- Add the tangzhong to the liquid and whisk to break it up and incorporate it. Don't be concerned if there are still some small lumps. Just break it up as much as you can.
- Add the flour, sugar, butter, and salt to the bowl and then stir with the hook on slow speed, until a rough dough has formed. Increase the speed to medium low and knead the dough for 4 to 5 minutes, or until it is smooth and elastic. The dough should be slightly tacky but not overly sticky. If it is too sticky, add more flour, a tablespoon at a time.
- Place the dough in a well oiled bowl, and cover with plastic wrap. Let rise in a warm place for 60 to 90 minutes, or until doubled in size.
- While the dough is rising, make the filling by mixing the butter, parmesan cheese, parsley and sage together in a small bowl. Set aside.
- Grease a 10-inch springform or cake pan, then line it with parchment paper.Once the dough has risen, dump it into a clean surface and divide it into 5 even pieces.
- Take one piece and roll it into a 9 x 5 inch rectangle with it orientated landscape.
- Using a knife or bench scraper, cut 1/4-inch strips of dough on the top 2/3rds of the dough, leaving the bottom 1/3 of the dough whole and intact. When you’re done, the entire piece of dough will look like a giant hair comb.
- Spread 1/5th of the filling (about 2 tablespoons) over the dough, leaving about 1/2-inch at the bottom plain, and 1-inch at the top of the strips plain.
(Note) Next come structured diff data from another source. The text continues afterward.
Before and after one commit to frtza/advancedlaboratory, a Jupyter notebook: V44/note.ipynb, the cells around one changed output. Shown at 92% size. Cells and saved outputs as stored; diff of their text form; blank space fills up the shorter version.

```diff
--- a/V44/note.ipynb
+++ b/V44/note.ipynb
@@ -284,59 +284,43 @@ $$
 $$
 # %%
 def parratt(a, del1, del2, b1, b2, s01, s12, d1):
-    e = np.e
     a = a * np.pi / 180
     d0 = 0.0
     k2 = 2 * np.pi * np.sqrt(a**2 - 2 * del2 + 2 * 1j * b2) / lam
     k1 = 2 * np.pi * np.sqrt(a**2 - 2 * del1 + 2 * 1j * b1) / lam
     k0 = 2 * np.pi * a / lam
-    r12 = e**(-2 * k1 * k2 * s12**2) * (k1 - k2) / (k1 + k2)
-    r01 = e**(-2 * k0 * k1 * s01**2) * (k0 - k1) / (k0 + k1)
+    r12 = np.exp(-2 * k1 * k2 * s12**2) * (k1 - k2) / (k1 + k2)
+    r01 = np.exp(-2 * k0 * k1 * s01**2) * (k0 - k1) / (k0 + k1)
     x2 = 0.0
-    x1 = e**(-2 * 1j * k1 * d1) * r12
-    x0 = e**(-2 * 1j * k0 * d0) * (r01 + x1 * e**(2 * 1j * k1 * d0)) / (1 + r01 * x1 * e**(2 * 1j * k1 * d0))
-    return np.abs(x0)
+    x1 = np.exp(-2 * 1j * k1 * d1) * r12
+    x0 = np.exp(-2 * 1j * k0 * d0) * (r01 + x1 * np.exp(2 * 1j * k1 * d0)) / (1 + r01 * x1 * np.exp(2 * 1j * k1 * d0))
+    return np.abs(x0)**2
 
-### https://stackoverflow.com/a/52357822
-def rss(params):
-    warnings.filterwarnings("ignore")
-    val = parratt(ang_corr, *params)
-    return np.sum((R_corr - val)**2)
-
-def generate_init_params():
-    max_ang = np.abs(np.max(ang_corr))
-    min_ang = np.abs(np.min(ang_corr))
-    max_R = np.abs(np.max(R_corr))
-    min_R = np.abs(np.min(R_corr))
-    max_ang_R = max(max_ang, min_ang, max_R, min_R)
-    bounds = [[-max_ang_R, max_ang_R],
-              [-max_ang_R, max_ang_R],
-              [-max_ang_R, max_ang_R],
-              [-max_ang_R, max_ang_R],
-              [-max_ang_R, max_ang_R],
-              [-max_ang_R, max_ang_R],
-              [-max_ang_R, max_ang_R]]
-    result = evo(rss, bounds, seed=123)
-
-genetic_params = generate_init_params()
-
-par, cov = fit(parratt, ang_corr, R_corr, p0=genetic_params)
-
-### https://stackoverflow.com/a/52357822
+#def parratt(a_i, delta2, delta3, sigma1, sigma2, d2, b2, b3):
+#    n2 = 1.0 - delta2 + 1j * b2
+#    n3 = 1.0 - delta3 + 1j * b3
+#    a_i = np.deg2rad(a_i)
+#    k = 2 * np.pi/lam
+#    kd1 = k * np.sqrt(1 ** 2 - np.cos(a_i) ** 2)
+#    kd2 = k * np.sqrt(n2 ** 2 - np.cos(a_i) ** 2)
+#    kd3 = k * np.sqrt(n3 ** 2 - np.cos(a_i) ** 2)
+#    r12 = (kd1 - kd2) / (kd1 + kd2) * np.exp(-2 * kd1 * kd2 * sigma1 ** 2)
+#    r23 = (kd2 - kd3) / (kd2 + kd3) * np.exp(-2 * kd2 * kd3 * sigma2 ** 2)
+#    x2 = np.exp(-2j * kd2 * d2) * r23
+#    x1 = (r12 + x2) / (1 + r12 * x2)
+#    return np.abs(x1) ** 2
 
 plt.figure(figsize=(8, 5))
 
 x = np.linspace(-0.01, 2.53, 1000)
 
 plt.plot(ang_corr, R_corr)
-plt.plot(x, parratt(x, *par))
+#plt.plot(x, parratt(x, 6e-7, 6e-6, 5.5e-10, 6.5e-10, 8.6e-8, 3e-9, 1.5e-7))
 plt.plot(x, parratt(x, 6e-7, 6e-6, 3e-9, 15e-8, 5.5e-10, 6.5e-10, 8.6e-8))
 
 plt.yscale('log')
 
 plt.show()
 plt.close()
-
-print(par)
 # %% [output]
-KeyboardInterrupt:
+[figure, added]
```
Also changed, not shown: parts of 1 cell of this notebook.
The plain dough will help “seal” when you roll it. Now, staring form the bottom of the dough, roll the dough up into a tight cylinder, making sure the seal is on the bottom.
- Continue to roll the dough completely up to form a log with stripes. Make sure the seam of the dough is on the bottom.
- Move the dough log to the lined and greased pan, placing it around the edge of the pan, with the seal side down. Repeat with the remaining 4 piece placing them in the pan all the way around, in a circle.
- Cover the pan with plastic wrap and let rise again for 60 minutes or until puffy and double in size.
- About 15 minutes before the dough is finished rising, preheat the oven to 350°F. Once the dough has risen, brush the top of the dough with about 1 tablespoon of melted butter. Bake in the oven for 25 to 30 minutes, or until the top is golden brown. If you have an instant read thermometer, the inside of the dough should read 190°F.Once the bread is baked, remove from the pan and let cool completely on a wire rack. Brush with remaining melted butter and serve.